## Task brief
Omit the pictures. Print each entry below exactly.

(Change detection data)
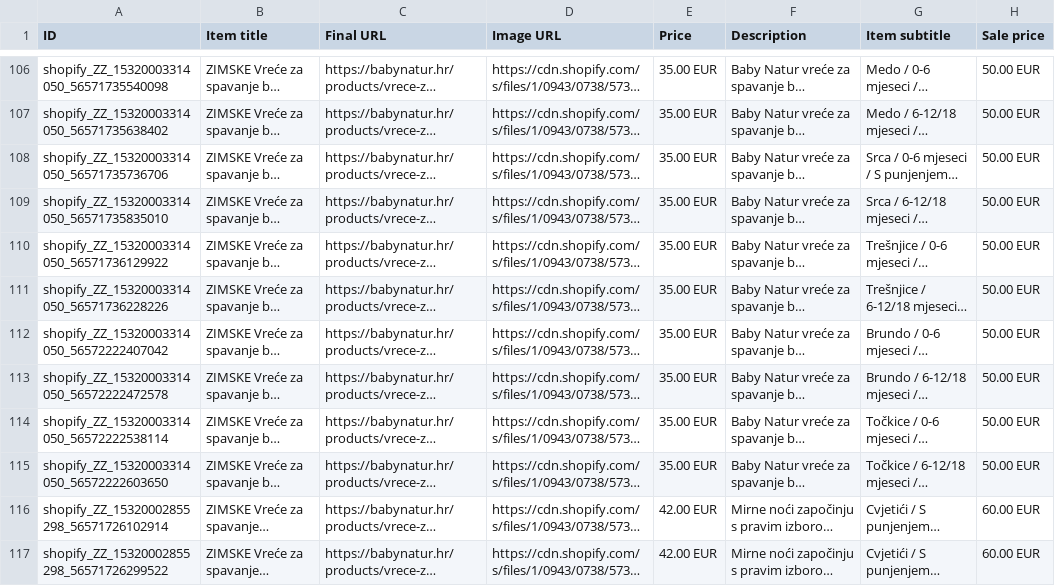
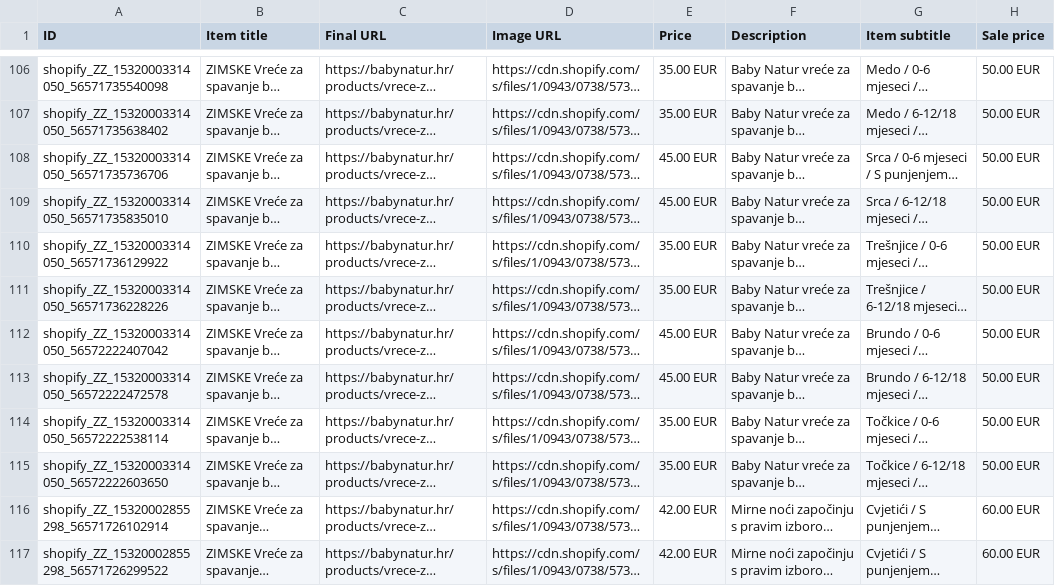
Before and after one commit to Vozimisko/shopify-google-feed, a CSV file: feed.csv, drawn as a sheet; only a part is shown, gaps mark what is left out; long unchanged cells end in …; the diff covers the shown part only; the diff names each change by its address in the sheet, - before the commit and + after, or states it on an @@ line.

```diff
--- a/feed.csv
+++ b/feed.csv
-E108:E109 (Price): 35.00 EUR
+E108:E109 (Price): 45.00 EUR
-E112:E113 (Price): 35.00 EUR
+E112:E113 (Price): 45.00 EUR
```
Also changed, not shown: 58 edited cells elsewhere in this file.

## Your solution
Before and after one commit to Vozimisko/shopify-google-feed, a CSV file: feed.csv, drawn as a sheet; only a part is shown, gaps mark what is left out; long unchanged cells end in …; the diff covers the shown part only; the diff names each change by its address in the sheet, - before the commit and + after, or states it on an @@ line.

```diff
--- a/feed.csv
+++ b/feed.csv
-E108:E109 (Price): 35.00 EUR
+E108:E109 (Price): 45.00 EUR
-E112:E113 (Price): 35.00 EUR
+E112:E113 (Price): 45.00 EUR
```
Also changed, not shown: 58 edited cells elsewhere in this file.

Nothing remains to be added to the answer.